Canada has historically had problems with cities being destroyed by fire. Nowadays, such risks also exist in Sweden, according to the emergency services.
"We have to take that (risk) seriously", says Mats Bergmark at the rescue service in Medelpad to Swedish Television, Svt.se.
The city of Fort McMurrey suffered a major disaster in spring of 2016 when a massive wildfire destroyed 2,400 buildings and caused multi-billion dollar damage. Over 80,000 people were evacuated, and many travellers took great risks travelling on the highway south, with strong radiant heat from the fires threatening to strand fleeing motorists in the middle of raging forest fires near the highway. (Read more on this fire on Wikipedia)
In the summer of 2021, during the June-July heat dome, the town of Lytton, BC burned down more or less completely, as CTIF.org has previously reported.
The situation that historically existed in Canada has now arisen in Sweden in step with climate change, says Mats Bergmark at the rescue service inthe city of Sundsvall, who for a long time studied the impact of climate change on fire risks in the forest.
He believes risks are now apparent that centres of human habitat - and consequently also human lives - may be at stake in Sweden should an out-of-control forest fire situation occur:
"There are such risks", he explains, adding that today's forest fire risks in Sweden are comparable to how it was in Canada already before and that "we must take the situation very seriously".
New scale for fire risk

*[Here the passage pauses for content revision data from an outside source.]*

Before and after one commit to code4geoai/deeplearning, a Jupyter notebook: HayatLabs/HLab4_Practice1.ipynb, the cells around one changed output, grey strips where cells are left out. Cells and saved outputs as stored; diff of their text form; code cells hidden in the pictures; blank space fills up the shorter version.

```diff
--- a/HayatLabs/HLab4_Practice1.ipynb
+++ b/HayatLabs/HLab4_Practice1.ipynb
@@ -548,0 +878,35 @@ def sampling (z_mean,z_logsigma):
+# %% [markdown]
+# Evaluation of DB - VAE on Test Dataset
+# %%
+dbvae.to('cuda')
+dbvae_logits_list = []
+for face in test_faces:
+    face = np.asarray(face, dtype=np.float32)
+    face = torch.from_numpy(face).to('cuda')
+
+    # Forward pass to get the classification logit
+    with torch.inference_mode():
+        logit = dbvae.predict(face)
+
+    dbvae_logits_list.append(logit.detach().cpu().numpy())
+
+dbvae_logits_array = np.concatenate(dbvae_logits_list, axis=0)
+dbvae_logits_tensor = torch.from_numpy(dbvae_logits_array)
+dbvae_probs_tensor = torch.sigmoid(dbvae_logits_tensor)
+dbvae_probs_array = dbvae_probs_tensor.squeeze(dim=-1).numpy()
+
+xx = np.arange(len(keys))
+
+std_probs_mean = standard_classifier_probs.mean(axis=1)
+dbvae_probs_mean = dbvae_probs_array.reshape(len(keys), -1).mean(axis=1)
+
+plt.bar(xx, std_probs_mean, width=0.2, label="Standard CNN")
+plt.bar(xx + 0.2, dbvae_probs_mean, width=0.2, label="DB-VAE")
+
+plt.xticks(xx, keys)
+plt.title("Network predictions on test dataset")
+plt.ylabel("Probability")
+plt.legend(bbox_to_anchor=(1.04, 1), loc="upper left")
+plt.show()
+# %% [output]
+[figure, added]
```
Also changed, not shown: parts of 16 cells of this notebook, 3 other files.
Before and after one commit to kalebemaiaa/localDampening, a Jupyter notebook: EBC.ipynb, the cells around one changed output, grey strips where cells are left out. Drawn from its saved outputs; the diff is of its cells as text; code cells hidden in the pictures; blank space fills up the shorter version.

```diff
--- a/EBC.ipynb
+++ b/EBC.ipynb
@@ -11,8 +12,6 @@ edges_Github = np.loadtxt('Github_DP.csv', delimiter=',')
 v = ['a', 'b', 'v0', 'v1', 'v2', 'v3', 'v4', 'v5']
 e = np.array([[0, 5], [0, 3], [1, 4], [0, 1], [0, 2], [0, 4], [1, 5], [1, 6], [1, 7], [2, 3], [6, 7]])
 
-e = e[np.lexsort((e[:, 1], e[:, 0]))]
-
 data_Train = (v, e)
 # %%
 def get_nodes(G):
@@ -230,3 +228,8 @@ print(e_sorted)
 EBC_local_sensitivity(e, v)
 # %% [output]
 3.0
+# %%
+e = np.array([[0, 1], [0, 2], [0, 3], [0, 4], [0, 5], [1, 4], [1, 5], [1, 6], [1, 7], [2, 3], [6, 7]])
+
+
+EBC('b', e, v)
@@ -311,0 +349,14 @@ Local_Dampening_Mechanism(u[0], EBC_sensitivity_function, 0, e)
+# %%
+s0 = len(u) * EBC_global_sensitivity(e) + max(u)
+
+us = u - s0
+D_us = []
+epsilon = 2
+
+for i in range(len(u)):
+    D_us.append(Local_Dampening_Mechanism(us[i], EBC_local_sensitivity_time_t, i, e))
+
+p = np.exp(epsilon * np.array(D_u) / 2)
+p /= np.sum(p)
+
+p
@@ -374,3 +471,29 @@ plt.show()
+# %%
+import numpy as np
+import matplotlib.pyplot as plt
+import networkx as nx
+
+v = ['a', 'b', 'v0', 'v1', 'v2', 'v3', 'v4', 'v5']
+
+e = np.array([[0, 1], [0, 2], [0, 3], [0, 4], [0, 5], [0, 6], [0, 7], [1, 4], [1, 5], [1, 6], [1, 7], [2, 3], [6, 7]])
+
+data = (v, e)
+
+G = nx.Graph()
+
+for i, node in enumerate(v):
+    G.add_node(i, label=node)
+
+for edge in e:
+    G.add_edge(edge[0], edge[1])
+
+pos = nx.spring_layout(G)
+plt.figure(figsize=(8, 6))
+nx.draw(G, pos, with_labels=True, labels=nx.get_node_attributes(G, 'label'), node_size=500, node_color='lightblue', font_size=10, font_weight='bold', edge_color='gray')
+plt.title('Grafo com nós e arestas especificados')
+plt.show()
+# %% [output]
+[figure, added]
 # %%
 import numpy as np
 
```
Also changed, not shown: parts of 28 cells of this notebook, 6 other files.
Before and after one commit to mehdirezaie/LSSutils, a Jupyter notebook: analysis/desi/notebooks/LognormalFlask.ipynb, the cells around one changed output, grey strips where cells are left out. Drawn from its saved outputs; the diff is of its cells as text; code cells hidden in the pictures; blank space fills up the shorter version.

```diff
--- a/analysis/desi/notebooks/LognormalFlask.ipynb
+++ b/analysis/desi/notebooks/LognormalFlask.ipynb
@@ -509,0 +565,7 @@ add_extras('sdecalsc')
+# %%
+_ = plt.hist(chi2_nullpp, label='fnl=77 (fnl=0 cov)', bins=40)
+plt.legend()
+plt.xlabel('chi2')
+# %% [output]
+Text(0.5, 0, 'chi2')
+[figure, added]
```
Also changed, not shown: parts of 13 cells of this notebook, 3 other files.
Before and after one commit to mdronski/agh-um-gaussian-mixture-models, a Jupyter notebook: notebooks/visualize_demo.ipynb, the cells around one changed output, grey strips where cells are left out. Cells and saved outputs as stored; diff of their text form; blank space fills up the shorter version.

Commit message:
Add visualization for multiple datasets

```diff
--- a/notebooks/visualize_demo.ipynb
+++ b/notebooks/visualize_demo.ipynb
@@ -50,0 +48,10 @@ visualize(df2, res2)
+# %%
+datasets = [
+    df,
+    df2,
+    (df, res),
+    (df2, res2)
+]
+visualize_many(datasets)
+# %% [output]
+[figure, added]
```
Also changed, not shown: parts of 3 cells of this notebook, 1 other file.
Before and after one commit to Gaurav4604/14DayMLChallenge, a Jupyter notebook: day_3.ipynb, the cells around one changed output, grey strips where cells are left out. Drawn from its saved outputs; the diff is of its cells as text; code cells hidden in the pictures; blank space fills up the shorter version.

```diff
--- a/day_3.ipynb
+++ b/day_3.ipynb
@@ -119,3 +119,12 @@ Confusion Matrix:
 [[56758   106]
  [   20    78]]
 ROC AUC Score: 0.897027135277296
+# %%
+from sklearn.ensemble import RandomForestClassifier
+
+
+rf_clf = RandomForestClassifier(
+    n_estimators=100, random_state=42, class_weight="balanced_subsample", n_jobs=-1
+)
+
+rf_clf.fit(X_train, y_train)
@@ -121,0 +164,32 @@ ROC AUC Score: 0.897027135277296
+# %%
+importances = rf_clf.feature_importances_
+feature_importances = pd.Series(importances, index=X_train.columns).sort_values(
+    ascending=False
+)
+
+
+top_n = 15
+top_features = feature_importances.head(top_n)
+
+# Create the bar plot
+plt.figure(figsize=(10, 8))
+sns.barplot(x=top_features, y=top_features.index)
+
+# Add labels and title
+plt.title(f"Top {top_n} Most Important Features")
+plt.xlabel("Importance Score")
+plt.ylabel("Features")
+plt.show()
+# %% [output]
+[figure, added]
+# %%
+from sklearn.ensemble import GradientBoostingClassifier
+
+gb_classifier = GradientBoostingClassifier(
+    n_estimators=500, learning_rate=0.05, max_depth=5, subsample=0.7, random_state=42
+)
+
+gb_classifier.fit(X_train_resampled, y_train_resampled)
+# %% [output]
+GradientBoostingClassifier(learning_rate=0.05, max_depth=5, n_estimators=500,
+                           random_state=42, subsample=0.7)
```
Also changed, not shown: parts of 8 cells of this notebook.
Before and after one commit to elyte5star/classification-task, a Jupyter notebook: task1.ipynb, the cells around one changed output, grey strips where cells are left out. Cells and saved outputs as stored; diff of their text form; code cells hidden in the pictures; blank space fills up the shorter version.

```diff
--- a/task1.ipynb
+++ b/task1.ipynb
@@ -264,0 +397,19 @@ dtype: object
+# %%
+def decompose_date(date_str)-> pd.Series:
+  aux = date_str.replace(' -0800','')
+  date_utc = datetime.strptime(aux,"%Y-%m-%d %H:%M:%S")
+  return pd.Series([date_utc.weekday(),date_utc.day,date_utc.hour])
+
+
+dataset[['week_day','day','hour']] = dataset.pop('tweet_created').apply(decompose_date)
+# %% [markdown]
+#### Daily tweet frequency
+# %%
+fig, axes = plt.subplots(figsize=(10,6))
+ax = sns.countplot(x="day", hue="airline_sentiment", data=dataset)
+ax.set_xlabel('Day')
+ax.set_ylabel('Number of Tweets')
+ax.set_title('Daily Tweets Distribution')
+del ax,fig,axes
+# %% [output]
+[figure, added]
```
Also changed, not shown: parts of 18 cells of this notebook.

Currently the Rescue Service in Medelpad and many others have moved from the old five-point risk scale to a Canadian model. In the summer of 2018, when large forest fires last raged in Sweden, it was well up on the Canadian scale. This year's drought is making the forecasted risks of a difficult fire season